Ines Nastali, DPC Editor

At this year’s World Dredging Congress and Exhibition (WODCON), in Shanghai in April, there were repeated calls for more sustainable dredging practices.

A number of presenters agreed that China has only recently started implementing ecological methods of dredging, and previously, has largely worked in an unsustainable way that sometimes destroyed coastlines.

While some delegates argued that the dredging industry did not have the technological and financial means to work environmentally friendly 30 years ago, others pointed out that there are companies that will shy away from any increased costs that conservation efforts may require. The latter was largely the case in the shipping industry, which rings very true in my experience.

However, the global focus on sustainability is increasing the costs of ignoring nature, both financially and reputationally. Correcting previous errors can prove extremely expensive and social media is well-known to vilify companies that cause pollution or harm.

It is also worth remembering that sustainable projects can more than pay for themselves in the long term. Jeroen van den Berg, commercial business analyst at Royal IHC highlighted one such example in his response to May’s question of the month. “The sand engine project in the Netherlands has established best practice for the industry,” he said, speaking of the 2011 project by Van Oord and Boskalis that placed 21.5 million m3 of sand in the shape of a hook extending the coast near Ter Heijde to create a sand engine.

“The sand was meant to spread along the provincial coastline by the natural motion of wind, waves, and currents. Years thereafter, it appears that the sand engine does what it was constructed for. Later, similar initiatives were announced in other parts of the world.”

This success I think is a case in point that proven sustainable dredging and coastal techniques must feature more prominently on our agenda.

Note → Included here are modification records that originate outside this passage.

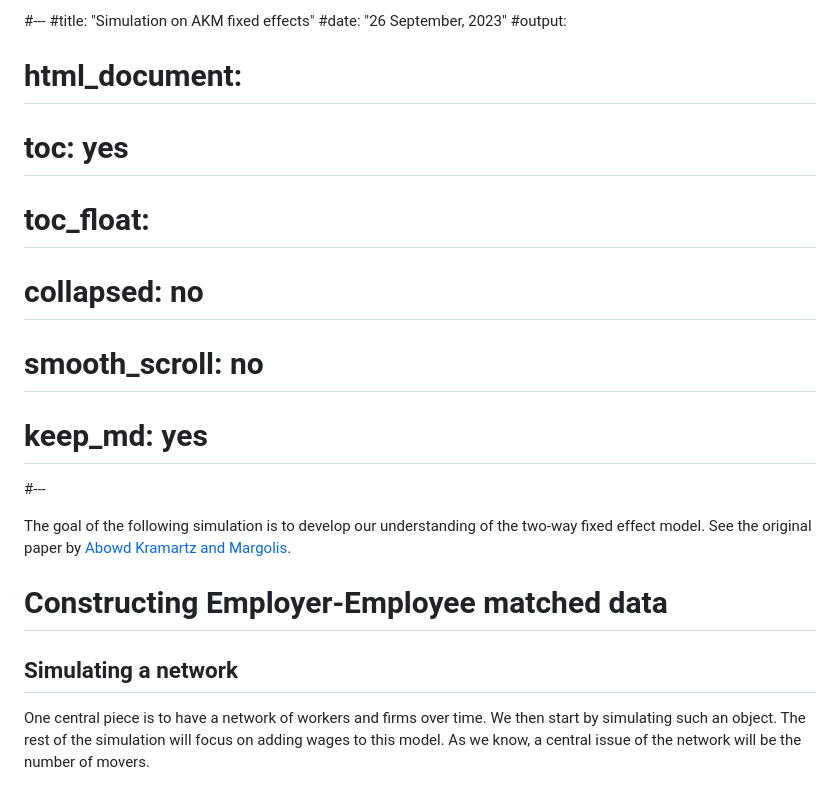
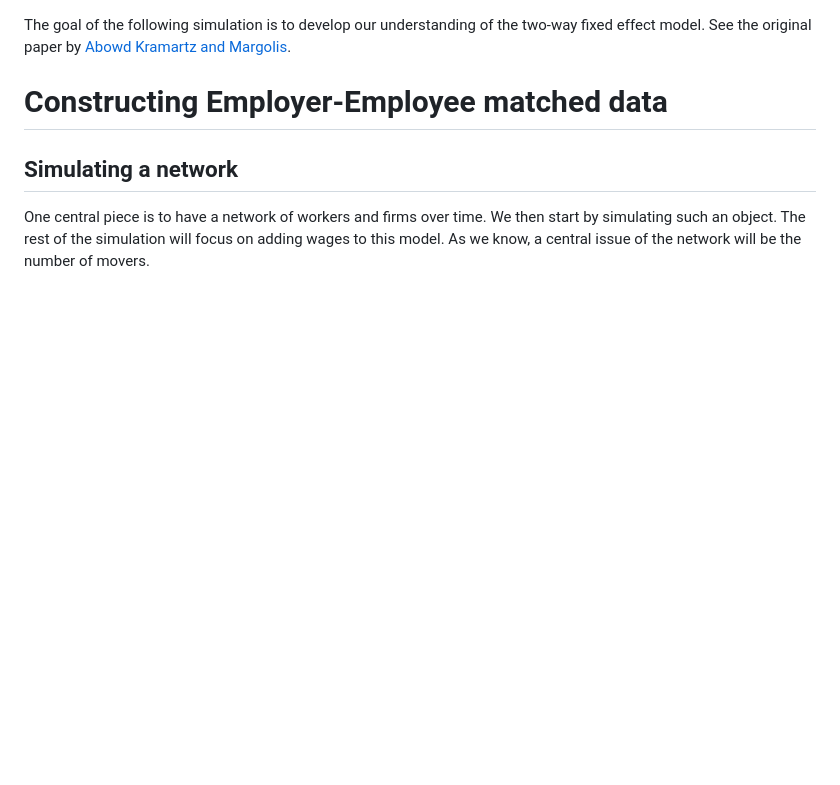
Before and after one commit to laibamehnaz/AKM-simulation-github-page, a Markdown page: docs/index.md, the part around the change. Drawn GitHub-style; blank space fills up the shorter version.

Commit message:
cleaning index.md

```diff
--- a/docs/index.md
+++ b/docs/index.md
@@ -1,14 +1,4 @@
-#---
-#title: "Simulation on AKM fixed effects"
-#date: "26 September, 2023"
-#output:
-#  html_document:
-#    toc: yes
-#    toc_float:
-#      collapsed: no
-#      smooth_scroll: no
-#    keep_md: yes
-#---
+
 
 The goal of the following simulation is to develop our understanding of the two-way fixed effect model. See the original paper by [Abowd Kramartz and Margolis](http://onlinelibrary.wiley.com/doi/10.1111/1468-0262.00020/full).
 
```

I would like readers to get in touch and share their experiences of related initiatives, such as creating more wetlands for carbon capture and animal habitats and installing bubble curtains to decrease noise pollution and the movement of pollutants from dredging operations.